**Web document revisions:**
▬▬▬▬▬▬▬▬▬▬

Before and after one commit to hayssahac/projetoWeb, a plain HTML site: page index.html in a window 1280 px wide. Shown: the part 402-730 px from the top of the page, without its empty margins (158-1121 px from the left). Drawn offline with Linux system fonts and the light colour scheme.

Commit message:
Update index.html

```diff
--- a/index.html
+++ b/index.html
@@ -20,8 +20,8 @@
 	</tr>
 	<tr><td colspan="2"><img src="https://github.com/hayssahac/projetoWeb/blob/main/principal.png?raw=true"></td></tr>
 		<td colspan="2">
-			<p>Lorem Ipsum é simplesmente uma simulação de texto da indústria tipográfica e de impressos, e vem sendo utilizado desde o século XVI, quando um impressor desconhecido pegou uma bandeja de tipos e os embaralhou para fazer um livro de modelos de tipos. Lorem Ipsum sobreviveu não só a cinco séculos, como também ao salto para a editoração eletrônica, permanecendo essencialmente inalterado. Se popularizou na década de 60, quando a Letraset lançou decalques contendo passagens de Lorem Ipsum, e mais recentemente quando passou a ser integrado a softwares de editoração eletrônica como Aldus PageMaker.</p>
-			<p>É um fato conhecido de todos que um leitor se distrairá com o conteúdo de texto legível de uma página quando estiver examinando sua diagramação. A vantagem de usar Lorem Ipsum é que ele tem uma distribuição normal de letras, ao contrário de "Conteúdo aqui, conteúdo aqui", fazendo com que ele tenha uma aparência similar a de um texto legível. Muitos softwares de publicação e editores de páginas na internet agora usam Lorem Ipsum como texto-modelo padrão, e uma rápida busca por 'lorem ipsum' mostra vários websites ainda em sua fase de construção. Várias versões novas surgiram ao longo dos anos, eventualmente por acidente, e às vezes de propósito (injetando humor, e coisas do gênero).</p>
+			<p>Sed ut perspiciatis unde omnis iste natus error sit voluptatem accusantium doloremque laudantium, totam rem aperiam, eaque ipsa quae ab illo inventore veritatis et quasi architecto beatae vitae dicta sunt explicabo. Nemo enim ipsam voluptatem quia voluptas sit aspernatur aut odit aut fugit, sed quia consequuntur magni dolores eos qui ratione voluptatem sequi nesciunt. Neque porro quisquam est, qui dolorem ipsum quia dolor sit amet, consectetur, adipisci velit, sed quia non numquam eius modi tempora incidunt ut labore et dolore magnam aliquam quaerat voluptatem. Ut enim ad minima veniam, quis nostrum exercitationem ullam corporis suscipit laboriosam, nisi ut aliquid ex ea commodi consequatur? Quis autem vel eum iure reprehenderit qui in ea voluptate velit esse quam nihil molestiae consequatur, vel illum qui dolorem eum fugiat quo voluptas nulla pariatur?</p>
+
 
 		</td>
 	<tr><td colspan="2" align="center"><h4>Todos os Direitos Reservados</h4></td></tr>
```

▬▬▬▬▬▬▬▬▬▬

**EXERCISE BRIEF:**
Write out every record shown above, word for word.

**TASK ANSWER:**
Before and after one commit to hayssahac/projetoWeb, a plain HTML site: page index.html in a window 1280 px wide. Shown: the part 402-730 px from the top of the page, without its empty margins (158-1121 px from the left). Drawn offline with Linux system fonts and the light colour scheme.

Commit message:
Update index.html

```diff
--- a/index.html
+++ b/index.html
@@ -20,8 +20,8 @@
 	</tr>
 	<tr><td colspan="2"><img src="https://github.com/hayssahac/projetoWeb/blob/main/principal.png?raw=true"></td></tr>
 		<td colspan="2">
-			<p>Lorem Ipsum é simplesmente uma simulação de texto da indústria tipográfica e de impressos, e vem sendo utilizado desde o século XVI, quando um impressor desconhecido pegou uma bandeja de tipos e os embaralhou para fazer um livro de modelos de tipos. Lorem Ipsum sobreviveu não só a cinco séculos, como também ao salto para a editoração eletrônica, permanecendo essencialmente inalterado. Se popularizou na década de 60, quando a Letraset lançou decalques contendo passagens de Lorem Ipsum, e mais recentemente quando passou a ser integrado a softwares de editoração eletrônica como Aldus PageMaker.</p>
-			<p>É um fato conhecido de todos que um leitor se distrairá com o conteúdo de texto legível de uma página quando estiver examinando sua diagramação. A vantagem de usar Lorem Ipsum é que ele tem uma distribuição normal de letras, ao contrário de "Conteúdo aqui, conteúdo aqui", fazendo com que ele tenha uma aparência similar a de um texto legível. Muitos softwares de publicação e editores de páginas na internet agora usam Lorem Ipsum como texto-modelo padrão, e uma rápida busca por 'lorem ipsum' mostra vários websites ainda em sua fase de construção. Várias versões novas surgiram ao longo dos anos, eventualmente por acidente, e às vezes de propósito (injetando humor, e coisas do gênero).</p>
+			<p>Sed ut perspiciatis unde omnis iste natus error sit voluptatem accusantium doloremque laudantium, totam rem aperiam, eaque ipsa quae ab illo inventore veritatis et quasi architecto beatae vitae dicta sunt explicabo. Nemo enim ipsam voluptatem quia voluptas sit aspernatur aut odit aut fugit, sed quia consequuntur magni dolores eos qui ratione voluptatem sequi nesciunt. Neque porro quisquam est, qui dolorem ipsum quia dolor sit amet, consectetur, adipisci velit, sed quia non numquam eius modi tempora incidunt ut labore et dolore magnam aliquam quaerat voluptatem. Ut enim ad minima veniam, quis nostrum exercitationem ullam corporis suscipit laboriosam, nisi ut aliquid ex ea commodi consequatur? Quis autem vel eum iure reprehenderit qui in ea voluptate velit esse quam nihil molestiae consequatur, vel illum qui dolorem eum fugiat quo voluptas nulla pariatur?</p>
+
 
 		</td>
 	<tr><td colspan="2" align="center"><h4>Todos os Direitos Reservados</h4></td></tr>
```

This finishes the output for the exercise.